== EXERCISE MATERIALS ==

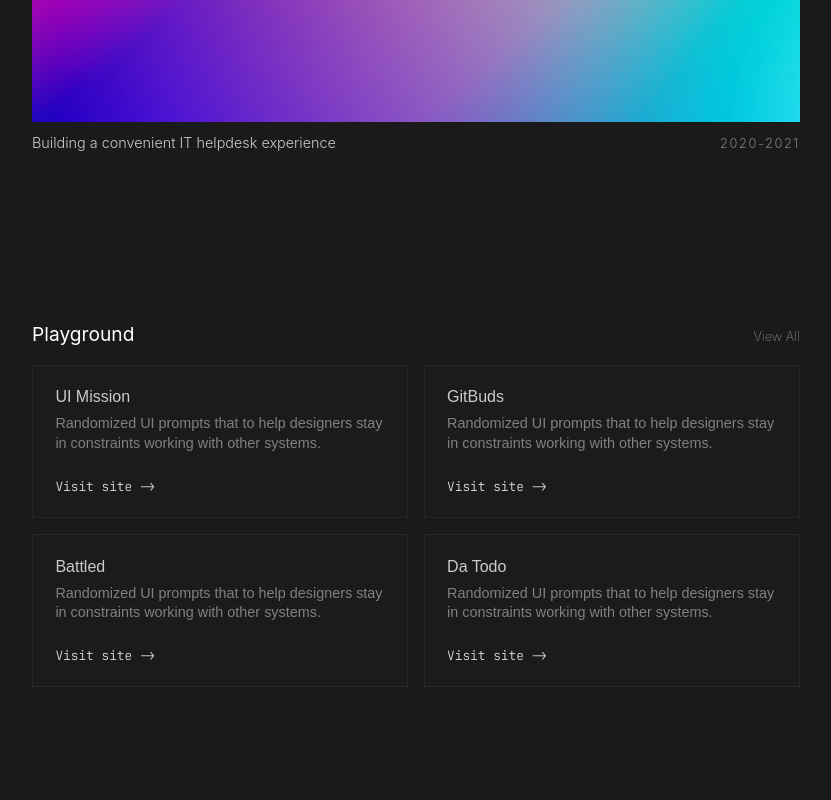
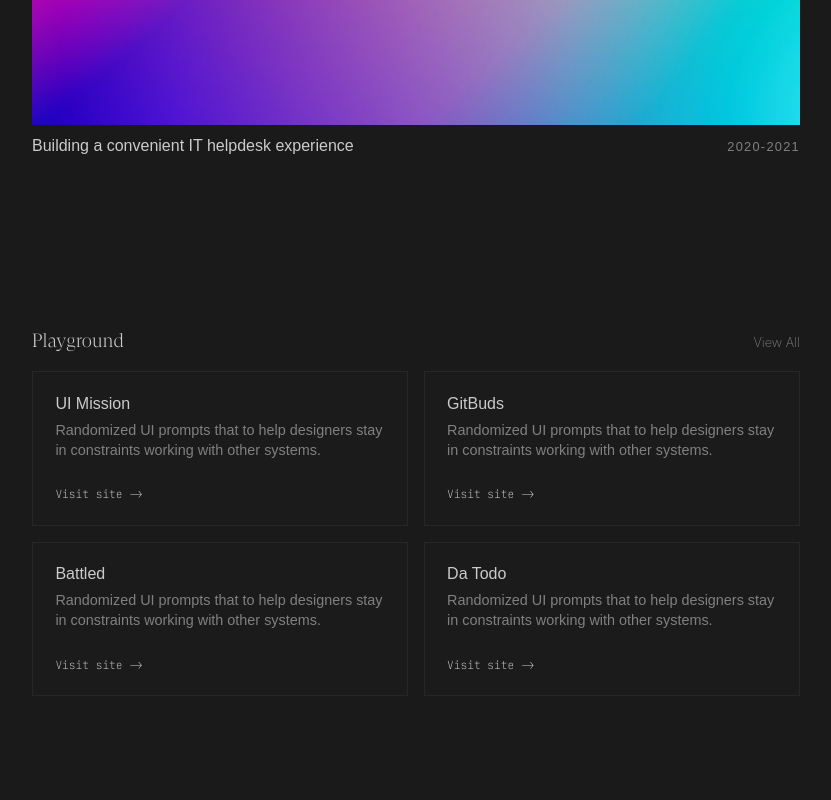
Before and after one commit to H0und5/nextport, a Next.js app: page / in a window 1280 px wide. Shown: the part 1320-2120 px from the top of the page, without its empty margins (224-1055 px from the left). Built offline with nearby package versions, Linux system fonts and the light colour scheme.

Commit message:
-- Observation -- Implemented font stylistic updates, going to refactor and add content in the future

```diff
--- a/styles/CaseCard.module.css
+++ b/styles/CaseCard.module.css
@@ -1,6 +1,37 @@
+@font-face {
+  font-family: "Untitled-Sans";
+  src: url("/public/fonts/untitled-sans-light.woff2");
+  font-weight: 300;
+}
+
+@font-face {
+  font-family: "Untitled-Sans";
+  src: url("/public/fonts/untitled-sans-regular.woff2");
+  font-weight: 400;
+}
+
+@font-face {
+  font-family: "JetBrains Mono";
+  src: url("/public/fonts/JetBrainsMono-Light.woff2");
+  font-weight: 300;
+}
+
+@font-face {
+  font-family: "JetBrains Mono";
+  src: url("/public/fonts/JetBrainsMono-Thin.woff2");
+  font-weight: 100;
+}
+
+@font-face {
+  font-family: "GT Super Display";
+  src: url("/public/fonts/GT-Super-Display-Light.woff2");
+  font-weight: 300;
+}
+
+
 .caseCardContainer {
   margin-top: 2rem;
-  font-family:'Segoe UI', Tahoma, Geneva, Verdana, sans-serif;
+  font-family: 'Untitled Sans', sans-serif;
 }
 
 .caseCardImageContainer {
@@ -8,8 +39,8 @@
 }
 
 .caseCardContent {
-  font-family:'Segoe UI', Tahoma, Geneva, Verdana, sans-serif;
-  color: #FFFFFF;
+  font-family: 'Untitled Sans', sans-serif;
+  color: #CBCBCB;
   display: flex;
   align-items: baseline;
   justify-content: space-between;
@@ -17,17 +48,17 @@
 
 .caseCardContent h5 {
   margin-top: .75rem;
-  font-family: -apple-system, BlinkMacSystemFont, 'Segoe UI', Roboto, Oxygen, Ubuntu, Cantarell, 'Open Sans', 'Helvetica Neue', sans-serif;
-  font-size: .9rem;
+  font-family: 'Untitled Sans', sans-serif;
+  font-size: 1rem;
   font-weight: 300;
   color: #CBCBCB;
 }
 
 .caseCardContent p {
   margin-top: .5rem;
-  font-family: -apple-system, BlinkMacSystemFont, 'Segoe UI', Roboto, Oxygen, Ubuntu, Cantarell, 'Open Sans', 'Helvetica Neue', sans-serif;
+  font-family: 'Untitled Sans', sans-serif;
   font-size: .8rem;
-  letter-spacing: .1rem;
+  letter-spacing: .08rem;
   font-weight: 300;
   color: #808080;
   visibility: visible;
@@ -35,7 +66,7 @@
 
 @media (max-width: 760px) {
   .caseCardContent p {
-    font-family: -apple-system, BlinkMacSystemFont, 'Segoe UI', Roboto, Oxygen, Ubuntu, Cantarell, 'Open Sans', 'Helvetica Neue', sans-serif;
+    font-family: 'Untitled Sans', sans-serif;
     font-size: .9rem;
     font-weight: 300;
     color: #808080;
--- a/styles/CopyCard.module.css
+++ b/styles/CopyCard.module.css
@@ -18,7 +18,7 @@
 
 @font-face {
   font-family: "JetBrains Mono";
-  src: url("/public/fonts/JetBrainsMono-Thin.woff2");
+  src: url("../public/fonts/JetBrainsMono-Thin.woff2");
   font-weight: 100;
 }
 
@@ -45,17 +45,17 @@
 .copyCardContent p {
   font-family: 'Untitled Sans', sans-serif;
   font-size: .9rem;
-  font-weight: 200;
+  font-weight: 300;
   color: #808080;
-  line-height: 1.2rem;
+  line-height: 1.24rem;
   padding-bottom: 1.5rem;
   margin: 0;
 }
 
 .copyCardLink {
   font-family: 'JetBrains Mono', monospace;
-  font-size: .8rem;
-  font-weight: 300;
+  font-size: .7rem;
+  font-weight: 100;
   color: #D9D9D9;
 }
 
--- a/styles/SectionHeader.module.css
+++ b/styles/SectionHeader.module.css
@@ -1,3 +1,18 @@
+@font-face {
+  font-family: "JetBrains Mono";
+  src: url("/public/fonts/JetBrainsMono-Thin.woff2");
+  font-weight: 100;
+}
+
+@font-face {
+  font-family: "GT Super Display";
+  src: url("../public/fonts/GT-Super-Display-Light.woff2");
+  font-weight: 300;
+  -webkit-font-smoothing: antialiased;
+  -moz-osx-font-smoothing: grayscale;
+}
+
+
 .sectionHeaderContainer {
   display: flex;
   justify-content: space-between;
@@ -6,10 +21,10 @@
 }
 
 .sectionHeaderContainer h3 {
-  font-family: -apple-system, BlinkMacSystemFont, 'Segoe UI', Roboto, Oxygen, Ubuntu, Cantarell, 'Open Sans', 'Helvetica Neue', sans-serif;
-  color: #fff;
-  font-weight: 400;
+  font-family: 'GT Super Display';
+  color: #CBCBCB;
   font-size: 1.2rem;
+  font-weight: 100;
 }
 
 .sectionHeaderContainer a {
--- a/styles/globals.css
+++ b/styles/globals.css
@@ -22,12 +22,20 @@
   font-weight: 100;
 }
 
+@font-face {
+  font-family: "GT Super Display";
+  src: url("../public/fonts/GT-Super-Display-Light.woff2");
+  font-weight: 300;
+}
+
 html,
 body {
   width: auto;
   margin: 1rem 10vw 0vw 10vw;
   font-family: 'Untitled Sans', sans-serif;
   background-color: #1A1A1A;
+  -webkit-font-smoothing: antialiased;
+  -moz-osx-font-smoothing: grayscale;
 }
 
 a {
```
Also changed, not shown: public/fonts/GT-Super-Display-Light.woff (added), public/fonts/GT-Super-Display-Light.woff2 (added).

===

(TASK ITEM)
Each entry above should be written out verbatim, minus its pictures.

(OUTPUT OF THE TASK)
Before and after one commit to H0und5/nextport, a Next.js app: page / in a window 1280 px wide. Shown: the part 1320-2120 px from the top of the page, without its empty margins (224-1055 px from the left). Built offline with nearby package versions, Linux system fonts and the light colour scheme.

Commit message:
-- Observation -- Implemented font stylistic updates, going to refactor and add content in the future

```diff
--- a/styles/CaseCard.module.css
+++ b/styles/CaseCard.module.css
@@ -1,6 +1,37 @@
+@font-face {
+  font-family: "Untitled-Sans";
+  src: url("/public/fonts/untitled-sans-light.woff2");
+  font-weight: 300;
+}
+
+@font-face {
+  font-family: "Untitled-Sans";
+  src: url("/public/fonts/untitled-sans-regular.woff2");
+  font-weight: 400;
+}
+
+@font-face {
+  font-family: "JetBrains Mono";
+  src: url("/public/fonts/JetBrainsMono-Light.woff2");
+  font-weight: 300;
+}
+
+@font-face {
+  font-family: "JetBrains Mono";
+  src: url("/public/fonts/JetBrainsMono-Thin.woff2");
+  font-weight: 100;
+}
+
+@font-face {
+  font-family: "GT Super Display";
+  src: url("/public/fonts/GT-Super-Display-Light.woff2");
+  font-weight: 300;
+}
+
+
 .caseCardContainer {
   margin-top: 2rem;
-  font-family:'Segoe UI', Tahoma, Geneva, Verdana, sans-serif;
+  font-family: 'Untitled Sans', sans-serif;
 }
 
 .caseCardImageContainer {
@@ -8,8 +39,8 @@
 }
 
 .caseCardContent {
-  font-family:'Segoe UI', Tahoma, Geneva, Verdana, sans-serif;
-  color: #FFFFFF;
+  font-family: 'Untitled Sans', sans-serif;
+  color: #CBCBCB;
   display: flex;
   align-items: baseline;
   justify-content: space-between;
@@ -17,17 +48,17 @@
 
 .caseCardContent h5 {
   margin-top: .75rem;
-  font-family: -apple-system, BlinkMacSystemFont, 'Segoe UI', Roboto, Oxygen, Ubuntu, Cantarell, 'Open Sans', 'Helvetica Neue', sans-serif;
-  font-size: .9rem;
+  font-family: 'Untitled Sans', sans-serif;
+  font-size: 1rem;
   font-weight: 300;
   color: #CBCBCB;
 }
 
 .caseCardContent p {
   margin-top: .5rem;
-  font-family: -apple-system, BlinkMacSystemFont, 'Segoe UI', Roboto, Oxygen, Ubuntu, Cantarell, 'Open Sans', 'Helvetica Neue', sans-serif;
+  font-family: 'Untitled Sans', sans-serif;
   font-size: .8rem;
-  letter-spacing: .1rem;
+  letter-spacing: .08rem;
   font-weight: 300;
   color: #808080;
   visibility: visible;
@@ -35,7 +66,7 @@
 
 @media (max-width: 760px) {
   .caseCardContent p {
-    font-family: -apple-system, BlinkMacSystemFont, 'Segoe UI', Roboto, Oxygen, Ubuntu, Cantarell, 'Open Sans', 'Helvetica Neue', sans-serif;
+    font-family: 'Untitled Sans', sans-serif;
     font-size: .9rem;
     font-weight: 300;
     color: #808080;
--- a/styles/CopyCard.module.css
+++ b/styles/CopyCard.module.css
@@ -18,7 +18,7 @@
 
 @font-face {
   font-family: "JetBrains Mono";
-  src: url("/public/fonts/JetBrainsMono-Thin.woff2");
+  src: url("../public/fonts/JetBrainsMono-Thin.woff2");
   font-weight: 100;
 }
 
@@ -45,17 +45,17 @@
 .copyCardContent p {
   font-family: 'Untitled Sans', sans-serif;
   font-size: .9rem;
-  font-weight: 200;
+  font-weight: 300;
   color: #808080;
-  line-height: 1.2rem;
+  line-height: 1.24rem;
   padding-bottom: 1.5rem;
   margin: 0;
 }
 
 .copyCardLink {
   font-family: 'JetBrains Mono', monospace;
-  font-size: .8rem;
-  font-weight: 300;
+  font-size: .7rem;
+  font-weight: 100;
   color: #D9D9D9;
 }
 
--- a/styles/SectionHeader.module.css
+++ b/styles/SectionHeader.module.css
@@ -1,3 +1,18 @@
+@font-face {
+  font-family: "JetBrains Mono";
+  src: url("/public/fonts/JetBrainsMono-Thin.woff2");
+  font-weight: 100;
+}
+
+@font-face {
+  font-family: "GT Super Display";
+  src: url("../public/fonts/GT-Super-Display-Light.woff2");
+  font-weight: 300;
+  -webkit-font-smoothing: antialiased;
+  -moz-osx-font-smoothing: grayscale;
+}
+
+
 .sectionHeaderContainer {
   display: flex;
   justify-content: space-between;
@@ -6,10 +21,10 @@
 }
 
 .sectionHeaderContainer h3 {
-  font-family: -apple-system, BlinkMacSystemFont, 'Segoe UI', Roboto, Oxygen, Ubuntu, Cantarell, 'Open Sans', 'Helvetica Neue', sans-serif;
-  color: #fff;
-  font-weight: 400;
+  font-family: 'GT Super Display';
+  color: #CBCBCB;
   font-size: 1.2rem;
+  font-weight: 100;
 }
 
 .sectionHeaderContainer a {
--- a/styles/globals.css
+++ b/styles/globals.css
@@ -22,12 +22,20 @@
   font-weight: 100;
 }
 
+@font-face {
+  font-family: "GT Super Display";
+  src: url("../public/fonts/GT-Super-Display-Light.woff2");
+  font-weight: 300;
+}
+
 html,
 body {
   width: auto;
   margin: 1rem 10vw 0vw 10vw;
   font-family: 'Untitled Sans', sans-serif;
   background-color: #1A1A1A;
+  -webkit-font-smoothing: antialiased;
+  -moz-osx-font-smoothing: grayscale;
 }
 
 a {
```
Also changed, not shown: public/fonts/GT-Super-Display-Light.woff (added), public/fonts/GT-Super-Display-Light.woff2 (added).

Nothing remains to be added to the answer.